Cons: not self-inflating, can puncture, pricey
I recently upgraded from an old rectangular Thermarest self-inflating pad. Modern pads of the Neoair line achieve greater thickness (and therefore comfort) while also trimming down on size and weight by utilizing high-tech materials and a more form-fitted shape. Given Cascade Design's track record (excellent), I decided to splurge for the best again, counting on another 15 years of service from this pad.
It sure is a different experience from my old Thermarest. For one, you have to blow it up. I always used to put additional puffs into my old mattress to give it the max 'cushyness' but you do have to huff and puff with this a lot more. I've since discovered the Exped Schnozzel bag, which I use to inflate the pad exclusively, saving my breath. I've found that you can unroll the pad and open the value, go make dinner, and come back to find that it has self-inflated to some degree, so this helps.
Oh, but all those extra breaths are worth it when you lay down on this sucker. I have slept so comfortably, on my sides and stomach even, not bottoming out like I used to. I've never gotten a better night's sleep out in the wilderness, in fact.
And although I haven't really needed it down here in Florida, the pad is very warm (almost too hot in fact). I also love the contoured shape...why carry around a square pad if you don't need it? Leaves more room in the tent and can be used inside a sleeping bag or bivy.
Also, the Xlite rolls up into the size of a Nalgene 1 L bottle...amazing. Just be sure to unroll it when you get home and let it breathe...you can actually see through the fabric to see all the condensation after use...yuck.
Many reviewers have a problem with the pad being noisy...due to the built in metallic mylar material, kind of like a space blanket...but I don't find this to be a problem. The other concern is durability. I have been using mine regularly for 3 years and still have yet to develop any leaks. There will undoubtedly come a time though but holes can generally easily be fixed if you have the skills to fix a flat on a bike. It comes with patches, the same glue-less type you can get at a bike store for tube. I carry a few in my first aid kit.
If you get a major rip, well, I'd be willing to bet that the company would replace it for free. They have repeatedly serviced or replaced my Platypus bladders when they went bad, all for free. So I feel confident they will stand behind this product too. Which is why I felt justified in spending so much on this pad.
One final note, this pad is very temperature sensitive...keep in mind the scientific principles of gases and temps. On my first trip with this pad, I inflated it in the late afternoon while the Florida sun was beating down on my tent.

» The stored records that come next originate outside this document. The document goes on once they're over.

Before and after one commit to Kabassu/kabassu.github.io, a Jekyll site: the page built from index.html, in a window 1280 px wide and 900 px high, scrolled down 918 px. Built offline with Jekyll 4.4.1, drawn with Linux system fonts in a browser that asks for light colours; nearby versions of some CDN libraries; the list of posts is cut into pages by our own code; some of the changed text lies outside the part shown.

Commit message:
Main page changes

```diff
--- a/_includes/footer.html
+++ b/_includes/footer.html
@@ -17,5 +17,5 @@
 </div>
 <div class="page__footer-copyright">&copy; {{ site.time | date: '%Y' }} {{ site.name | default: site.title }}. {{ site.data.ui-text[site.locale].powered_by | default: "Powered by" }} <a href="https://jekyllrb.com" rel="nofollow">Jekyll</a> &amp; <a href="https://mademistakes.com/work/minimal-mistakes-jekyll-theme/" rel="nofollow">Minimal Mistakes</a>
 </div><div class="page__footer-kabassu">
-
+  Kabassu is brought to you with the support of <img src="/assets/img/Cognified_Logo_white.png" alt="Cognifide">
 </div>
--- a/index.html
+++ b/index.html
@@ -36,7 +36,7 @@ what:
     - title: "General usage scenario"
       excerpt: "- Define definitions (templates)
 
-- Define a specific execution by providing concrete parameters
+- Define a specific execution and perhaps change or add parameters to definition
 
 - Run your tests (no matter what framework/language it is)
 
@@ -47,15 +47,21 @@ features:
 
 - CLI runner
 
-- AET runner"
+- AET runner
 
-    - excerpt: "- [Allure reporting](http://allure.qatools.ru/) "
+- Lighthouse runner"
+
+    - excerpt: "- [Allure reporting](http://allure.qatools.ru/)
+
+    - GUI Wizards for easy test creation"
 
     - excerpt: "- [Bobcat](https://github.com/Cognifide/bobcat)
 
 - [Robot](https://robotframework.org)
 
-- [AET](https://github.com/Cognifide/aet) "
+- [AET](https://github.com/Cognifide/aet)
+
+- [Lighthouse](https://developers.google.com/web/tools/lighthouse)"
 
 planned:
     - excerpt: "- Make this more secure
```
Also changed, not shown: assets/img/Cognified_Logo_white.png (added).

The temp dropped about 20 degrees by the time I went to bed and the pad shrunk too...thought it already had a hole but no, was just the temp difference. A few more breaths and it stayed firm throughout the night. You may need to adjust accordingly.